## Task statement
Exclude the pictures from your copy, and reproduce each entry below verbatim.

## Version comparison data

+ + + + + + +

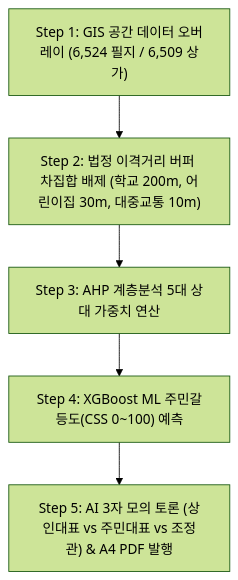
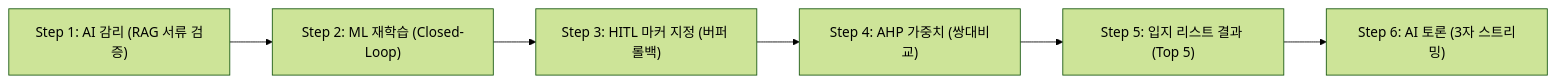
One commit to Jonghyeon-Bae/OmniSite changed the diagram in 결과보고/OmniSite_최종시연발표_시나리오_및_발표대본.md. Above: the diagram before and after it, drawn with Mermaid (forest theme). The commit also changed other lines of this file and 30 other files, not shown here.

````diff
--- a/결과보고/OmniSite_최종시연발표_시나리오_및_발표대본.md
+++ b/결과보고/OmniSite_최종시연발표_시나리오_및_발표대본.md
@@ -38,7 +38,8 @@
 ```mermaid
-graph TD
-    A["Step 1: GIS 공간 데이터 오버레이 (6,524 필지 / 6,509 상가)"] --> B["Step 2: 법정 이격거리 버퍼 차집합 배제 (학교 200m, 어린이집 30m, 대중교통 10m)"]
-    B --> C["Step 3: AHP 계층분석 5대 상대 가중치 연산"]
-    C --> D["Step 4: XGBoost ML 주민갈등도(CSS 0~100) 예측"]
-    D --> E["Step 5: AI 3자 모의 토론 (상인대표 vs 주민대표 vs 조정관) & A4 PDF 발행"]
+graph LR
+    A["Step 1: AI 감리 (RAG 서류 검증)"] --> B["Step 2: ML 재학습 (Closed-Loop)"]
+    B --> C["Step 3: HITL 마커 지정 (버퍼 롤백)"]
+    C --> D["Step 4: AHP 가중치 (쌍대비교)"]
+    D --> E["Step 5: 입지 리스트 결과 (Top 5)"]
+    E --> F["Step 6: AI 토론 (3자 스트리밍)"]
 ```
````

+ + + + + + +

## Answer area
One commit to Jonghyeon-Bae/OmniSite changed the diagram in 결과보고/OmniSite_최종시연발표_시나리오_및_발표대본.md. Above: the diagram before and after it, drawn with Mermaid (forest theme). The commit also changed other lines of this file and 30 other files, not shown here.

````diff
--- a/결과보고/OmniSite_최종시연발표_시나리오_및_발표대본.md
+++ b/결과보고/OmniSite_최종시연발표_시나리오_및_발표대본.md
@@ -38,7 +38,8 @@
 ```mermaid
-graph TD
-    A["Step 1: GIS 공간 데이터 오버레이 (6,524 필지 / 6,509 상가)"] --> B["Step 2: 법정 이격거리 버퍼 차집합 배제 (학교 200m, 어린이집 30m, 대중교통 10m)"]
-    B --> C["Step 3: AHP 계층분석 5대 상대 가중치 연산"]
-    C --> D["Step 4: XGBoost ML 주민갈등도(CSS 0~100) 예측"]
-    D --> E["Step 5: AI 3자 모의 토론 (상인대표 vs 주민대표 vs 조정관) & A4 PDF 발행"]
+graph LR
+    A["Step 1: AI 감리 (RAG 서류 검증)"] --> B["Step 2: ML 재학습 (Closed-Loop)"]
+    B --> C["Step 3: HITL 마커 지정 (버퍼 롤백)"]
+    C --> D["Step 4: AHP 가중치 (쌍대비교)"]
+    D --> E["Step 5: 입지 리스트 결과 (Top 5)"]
+    E --> F["Step 6: AI 토론 (3자 스트리밍)"]
 ```
````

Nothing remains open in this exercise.